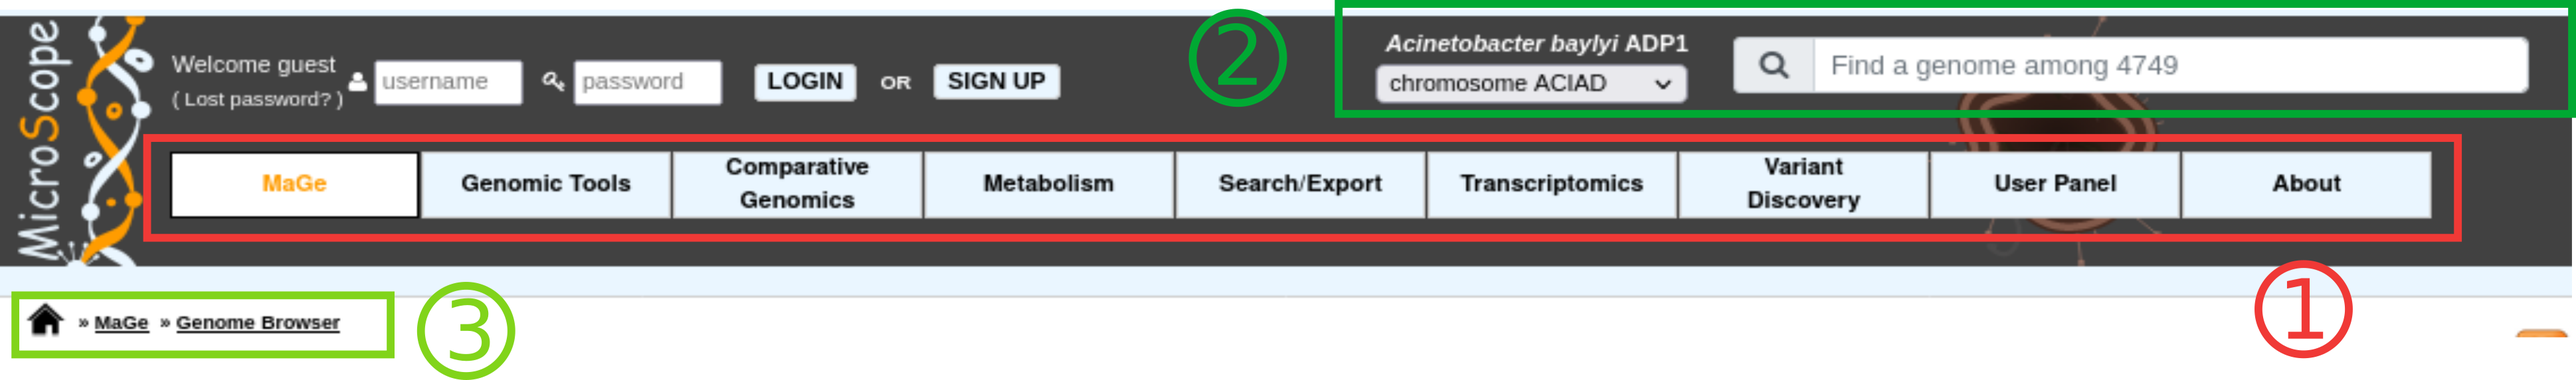
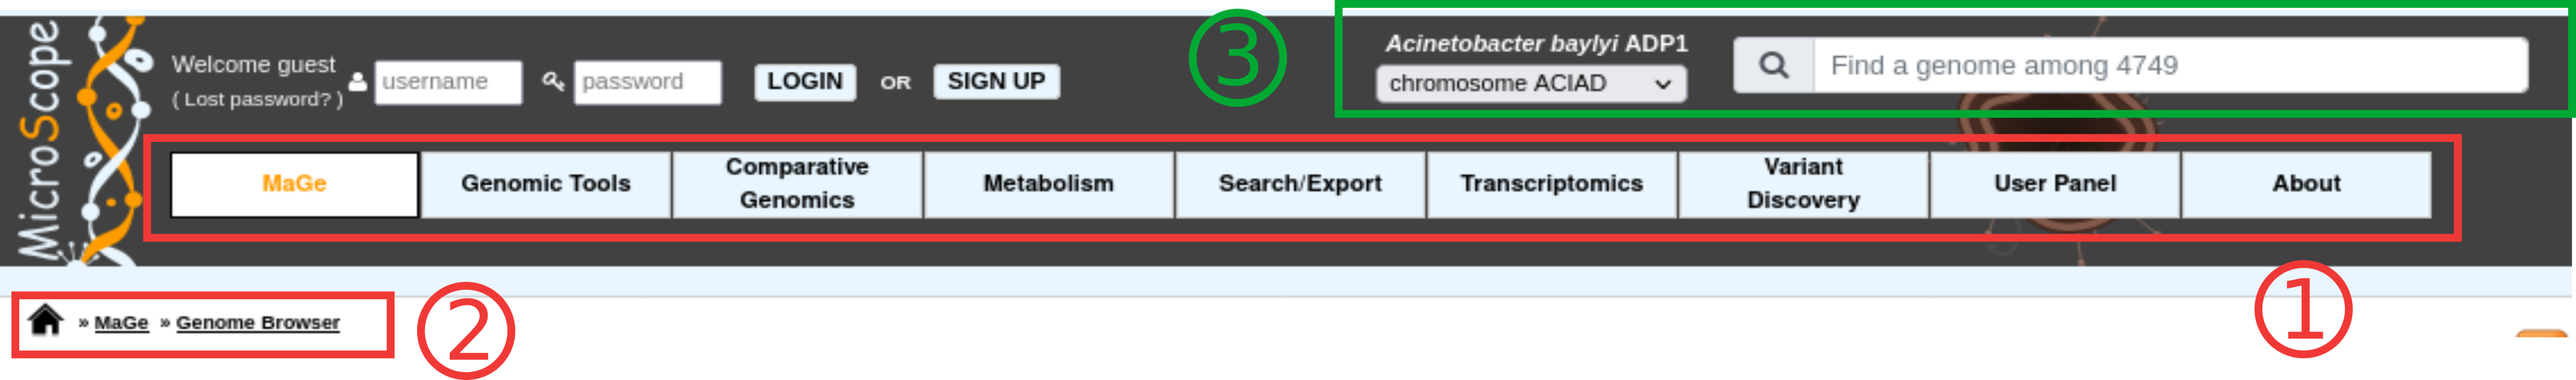
[#8550] Another round of minor modifications.

Changed region(s): [[0.0, 0.7417, 0.2184, 1.0], [0.468, 0.1187, 0.4992, 0.2077]]

diff --git a/docs/content/overview/interface.rst b/docs/content/overview/interface.rst
@@ -9,14 +9,9 @@ Interface
 Overview
 ========
 
-MicroScope's interface is organized around the notion of **tools** (also called **methods**).
-That is, most pages display the results computed by a dedicated tool for the current **reference genome** or a **reference sequence**.
-The current object is displayed in the top right corner of the navifation interface and on the page itself.
-
-Some exceptions to this rule are:
-
-* the :ref:`mage`
-* the :ref:`keywords` in Multiple Mode
+MicroScope's interface is organized around the notion of **tools** (also called **methods**):
+most pages display the results computed by a dedicated tool for the current **reference genome** or a **reference sequence**
+(the name of the current sequence or genome is displayed in the top right corner of the navigation interface).
 
 The picture below gives an overview of the typical interface (in this case the :ref:`viewer`):
 
@@ -46,12 +41,10 @@ The navigation interface is composed of several parts:
 * **Item #1. Navigation menu:** This menu is used to navigate between the different tools.
   Tools are grouped into sections (the entries you see on the image).
   The organization of this tutorial matches those sections.
+  **Item #2** displays the current section and tool.
 
-* **Item #2. Sequence selector \& Genome selector:** This component is used to switch to another replicon of the current genome or to change the current genome.
+* **Item #3. Sequence selector \& Genome selector:** This component is used to switch to another replicon of the current genome or to change the current genome.
   See :ref:`here <simple-selector>` for more information.
-
-* **Item #3. Navigation Submenu:** As you explore and annotate, this menu will show you your position in the MicroScope tool tree, providing users with an easy way to locate themselves on the platform.
-
 
 ======================
 Browsing Result Tables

## WORK INSTRUCTIONS
Say how many lines in the preceding material hold the word "notion"; nothing else belongs in the reply.

## REPLY TO THE TASK
2